- As discussed extensively above, the Chicago Cubs will carry some considerable level of debt through at least 2019. To the extent the debt service payments and/or other restrictions related to the debt artificially limit the Cubs’ ability to spend revenue on the baseball side, those limitations may gradually ease over the course of the next five years. Understanding that there is $30 to $35 million in debt service currently paid annually, you can consider that figure extra revenue at some point in the near-term future, or perhaps by 2020, if the bulk of the debt is not paid down until 2019.
Taken together, it’s easy to see why the long-term business picture is a bright one, and why the Cubs are confident that their business plan will ably support the baseball plan. Future revenues have the potential to explode like a baseball kissing Javier Baez’s bat.
There are, of course, two caveats:
(1.) The bulk of the revenue increases won’t be hitting the books until 2019 or later. In other words, we may not see the organization’s vision and might fully realized for another five years. For a fan base that hangs on every day of the year, five years feels like an eternity; and
(2.) Any optimism that you would attach to these projections requires that you believe the Ricketts Family’s repeated pledge to put every dollar that comes in the door back into the organization. Increased revenues matter to fans only if that revenue translates into an improved baseball product. My research into the Chicago Cubs’ financial picture over the past four years has pretty clearly demonstrated that the Ricketts’ pledge has held up so far. For me, that buys enough trust that, when the revenues increase, so, too, will the spending (if not sooner). I understand the skeptical among you who need more proof. In time, the proof will come – one way or the other – as the baseball plan progresses, and the payroll money is either there, or it is not there, to support that plan.

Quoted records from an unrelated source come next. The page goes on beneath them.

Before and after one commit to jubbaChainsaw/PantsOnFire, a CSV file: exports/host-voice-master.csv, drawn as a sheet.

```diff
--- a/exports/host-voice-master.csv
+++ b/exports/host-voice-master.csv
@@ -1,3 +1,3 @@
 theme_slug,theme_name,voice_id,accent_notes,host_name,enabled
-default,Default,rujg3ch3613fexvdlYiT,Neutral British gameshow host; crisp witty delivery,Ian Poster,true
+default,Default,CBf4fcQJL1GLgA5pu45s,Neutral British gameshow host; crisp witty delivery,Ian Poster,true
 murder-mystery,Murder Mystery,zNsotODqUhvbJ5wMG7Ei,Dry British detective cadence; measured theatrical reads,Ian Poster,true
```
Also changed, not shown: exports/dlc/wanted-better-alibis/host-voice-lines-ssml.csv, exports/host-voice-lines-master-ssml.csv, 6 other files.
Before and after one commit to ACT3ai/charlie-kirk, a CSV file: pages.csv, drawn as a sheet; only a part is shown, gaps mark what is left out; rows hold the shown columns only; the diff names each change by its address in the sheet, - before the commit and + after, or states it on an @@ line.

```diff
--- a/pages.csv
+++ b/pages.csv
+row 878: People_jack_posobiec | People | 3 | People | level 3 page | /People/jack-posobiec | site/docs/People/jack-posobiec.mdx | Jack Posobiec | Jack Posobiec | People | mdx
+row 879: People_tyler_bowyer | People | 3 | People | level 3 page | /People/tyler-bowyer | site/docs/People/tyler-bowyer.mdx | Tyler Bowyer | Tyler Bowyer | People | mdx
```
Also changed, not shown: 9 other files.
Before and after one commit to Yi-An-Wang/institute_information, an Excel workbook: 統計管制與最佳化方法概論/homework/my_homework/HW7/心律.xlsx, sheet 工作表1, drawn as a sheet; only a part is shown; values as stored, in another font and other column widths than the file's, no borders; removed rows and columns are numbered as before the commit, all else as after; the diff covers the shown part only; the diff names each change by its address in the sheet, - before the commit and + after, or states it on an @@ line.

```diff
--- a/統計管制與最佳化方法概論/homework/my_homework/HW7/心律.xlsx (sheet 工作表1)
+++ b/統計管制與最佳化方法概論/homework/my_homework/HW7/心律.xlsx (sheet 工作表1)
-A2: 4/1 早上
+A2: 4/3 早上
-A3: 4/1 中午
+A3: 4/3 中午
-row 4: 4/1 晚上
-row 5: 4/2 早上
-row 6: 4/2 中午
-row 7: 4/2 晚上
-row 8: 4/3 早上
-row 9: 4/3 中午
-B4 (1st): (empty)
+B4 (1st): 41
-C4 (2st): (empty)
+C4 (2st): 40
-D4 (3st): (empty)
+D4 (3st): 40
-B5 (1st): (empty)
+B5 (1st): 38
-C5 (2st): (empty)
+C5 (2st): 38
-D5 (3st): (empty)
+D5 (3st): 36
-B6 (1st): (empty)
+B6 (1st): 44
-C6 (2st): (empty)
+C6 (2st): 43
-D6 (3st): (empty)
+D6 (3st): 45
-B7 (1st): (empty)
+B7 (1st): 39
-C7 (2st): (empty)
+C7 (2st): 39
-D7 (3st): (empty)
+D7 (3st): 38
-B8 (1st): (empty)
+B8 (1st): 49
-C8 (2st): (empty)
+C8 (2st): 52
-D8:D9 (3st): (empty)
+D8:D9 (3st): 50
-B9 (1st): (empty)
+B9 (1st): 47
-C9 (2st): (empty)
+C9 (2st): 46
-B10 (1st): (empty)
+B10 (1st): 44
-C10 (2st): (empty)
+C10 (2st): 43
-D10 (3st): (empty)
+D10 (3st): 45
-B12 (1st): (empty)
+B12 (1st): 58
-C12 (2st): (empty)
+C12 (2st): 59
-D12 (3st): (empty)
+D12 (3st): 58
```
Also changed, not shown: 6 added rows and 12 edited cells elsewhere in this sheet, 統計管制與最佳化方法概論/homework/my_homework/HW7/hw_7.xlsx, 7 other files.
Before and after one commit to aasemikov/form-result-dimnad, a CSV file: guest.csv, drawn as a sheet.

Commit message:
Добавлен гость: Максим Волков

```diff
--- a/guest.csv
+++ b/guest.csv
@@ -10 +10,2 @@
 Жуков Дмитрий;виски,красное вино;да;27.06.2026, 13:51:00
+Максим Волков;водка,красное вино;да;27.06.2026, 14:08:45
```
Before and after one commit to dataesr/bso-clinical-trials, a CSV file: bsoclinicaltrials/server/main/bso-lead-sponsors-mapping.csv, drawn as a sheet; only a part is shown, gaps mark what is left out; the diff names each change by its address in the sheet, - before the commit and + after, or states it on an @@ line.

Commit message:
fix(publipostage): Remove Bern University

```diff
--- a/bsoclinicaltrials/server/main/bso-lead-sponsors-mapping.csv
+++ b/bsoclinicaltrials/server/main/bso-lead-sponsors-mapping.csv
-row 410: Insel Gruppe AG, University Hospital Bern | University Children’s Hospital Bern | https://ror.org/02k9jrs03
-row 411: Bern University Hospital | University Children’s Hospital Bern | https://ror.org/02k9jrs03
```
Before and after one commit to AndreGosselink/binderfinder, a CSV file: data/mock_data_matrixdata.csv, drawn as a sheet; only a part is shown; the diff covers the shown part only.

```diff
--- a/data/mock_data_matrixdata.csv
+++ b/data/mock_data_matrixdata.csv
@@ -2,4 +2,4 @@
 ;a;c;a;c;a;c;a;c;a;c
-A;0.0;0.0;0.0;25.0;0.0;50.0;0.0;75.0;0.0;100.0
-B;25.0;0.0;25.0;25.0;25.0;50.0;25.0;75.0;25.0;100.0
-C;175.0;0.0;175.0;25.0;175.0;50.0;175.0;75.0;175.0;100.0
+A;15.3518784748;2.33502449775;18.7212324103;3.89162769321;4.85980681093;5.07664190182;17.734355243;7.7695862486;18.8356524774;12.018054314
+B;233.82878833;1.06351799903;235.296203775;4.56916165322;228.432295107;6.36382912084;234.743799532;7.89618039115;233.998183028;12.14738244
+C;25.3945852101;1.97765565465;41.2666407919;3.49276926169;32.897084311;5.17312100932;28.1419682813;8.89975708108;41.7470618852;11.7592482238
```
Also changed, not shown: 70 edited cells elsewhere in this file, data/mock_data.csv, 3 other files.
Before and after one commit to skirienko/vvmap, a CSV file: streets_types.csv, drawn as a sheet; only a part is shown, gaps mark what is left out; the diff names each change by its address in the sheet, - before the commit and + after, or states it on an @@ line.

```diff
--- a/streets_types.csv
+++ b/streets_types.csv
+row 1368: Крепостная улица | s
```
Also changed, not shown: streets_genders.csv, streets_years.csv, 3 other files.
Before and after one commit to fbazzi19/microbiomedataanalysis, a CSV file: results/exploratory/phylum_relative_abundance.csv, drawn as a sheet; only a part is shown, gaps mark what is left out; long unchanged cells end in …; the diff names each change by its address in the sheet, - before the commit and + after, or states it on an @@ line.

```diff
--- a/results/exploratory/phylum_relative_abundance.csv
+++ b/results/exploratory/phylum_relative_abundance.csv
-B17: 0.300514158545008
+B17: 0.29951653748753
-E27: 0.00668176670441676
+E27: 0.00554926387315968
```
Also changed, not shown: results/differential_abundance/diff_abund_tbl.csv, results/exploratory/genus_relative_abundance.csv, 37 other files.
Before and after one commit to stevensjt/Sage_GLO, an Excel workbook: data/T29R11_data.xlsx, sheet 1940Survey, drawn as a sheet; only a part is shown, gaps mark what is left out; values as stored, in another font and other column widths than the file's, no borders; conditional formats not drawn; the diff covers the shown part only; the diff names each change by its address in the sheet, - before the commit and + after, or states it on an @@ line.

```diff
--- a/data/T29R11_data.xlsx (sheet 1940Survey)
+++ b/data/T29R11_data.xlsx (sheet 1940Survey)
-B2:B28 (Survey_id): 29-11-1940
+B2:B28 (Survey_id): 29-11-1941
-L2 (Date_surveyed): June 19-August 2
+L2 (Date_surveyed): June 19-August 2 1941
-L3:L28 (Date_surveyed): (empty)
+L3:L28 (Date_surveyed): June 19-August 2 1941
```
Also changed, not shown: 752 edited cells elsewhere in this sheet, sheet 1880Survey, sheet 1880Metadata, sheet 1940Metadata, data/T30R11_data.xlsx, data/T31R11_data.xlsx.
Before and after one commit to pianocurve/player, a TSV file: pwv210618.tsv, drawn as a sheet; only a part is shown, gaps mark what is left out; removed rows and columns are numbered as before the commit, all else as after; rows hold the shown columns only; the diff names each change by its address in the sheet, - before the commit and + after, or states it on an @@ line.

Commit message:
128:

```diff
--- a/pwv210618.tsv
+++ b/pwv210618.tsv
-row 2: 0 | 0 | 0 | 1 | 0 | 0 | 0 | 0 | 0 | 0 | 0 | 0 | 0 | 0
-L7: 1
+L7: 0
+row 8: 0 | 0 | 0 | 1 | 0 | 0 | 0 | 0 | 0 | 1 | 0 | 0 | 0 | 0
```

At the end of this process, particularly after candid conversations with Cubs officials, and after examining the financial state of affairs within the context of the current rebuild, I am as confident about the long-term future of the Cubs organization as I’ve ever been. Has everything gone as smoothly as it could have? No. There have been player misses and political misses, and there’s only so much even the best front office can do about the cosmic dice rolls that come along with the game of baseball. In the near-term, anticipating another rough season at the big league level is never fun in March and April. So it is with the 2014 Chicago Cubs, and, about that, I am disappointed.
But is the baseball plan still proceeding effectively? Yes. And is the business plan supporting that baseball plan in a way that positions the Cubs organization for long-term success? Yes. The goal is not a slightly more interesting team in 2014. The goal is having the kind of organization that can be a playoff contender every single year. That’s a lofty aspiration – one that Cubs fans certainly deserve – and it will take time to come to fruition.
Knowing now what I do about the realities of the Chicago Cubs’ financial situation in the last few years, I can appreciate even further the timing of the deep baseball-side rebuild and the syncing of the business plan and the baseball plan. Pairing the artificial need to control spending with a rebuilding plan overseen by a top tier front office seems like a pretty savvy way to kill two birds with one stone.
Even if nobody wished they had to kill one of those birds in the first place.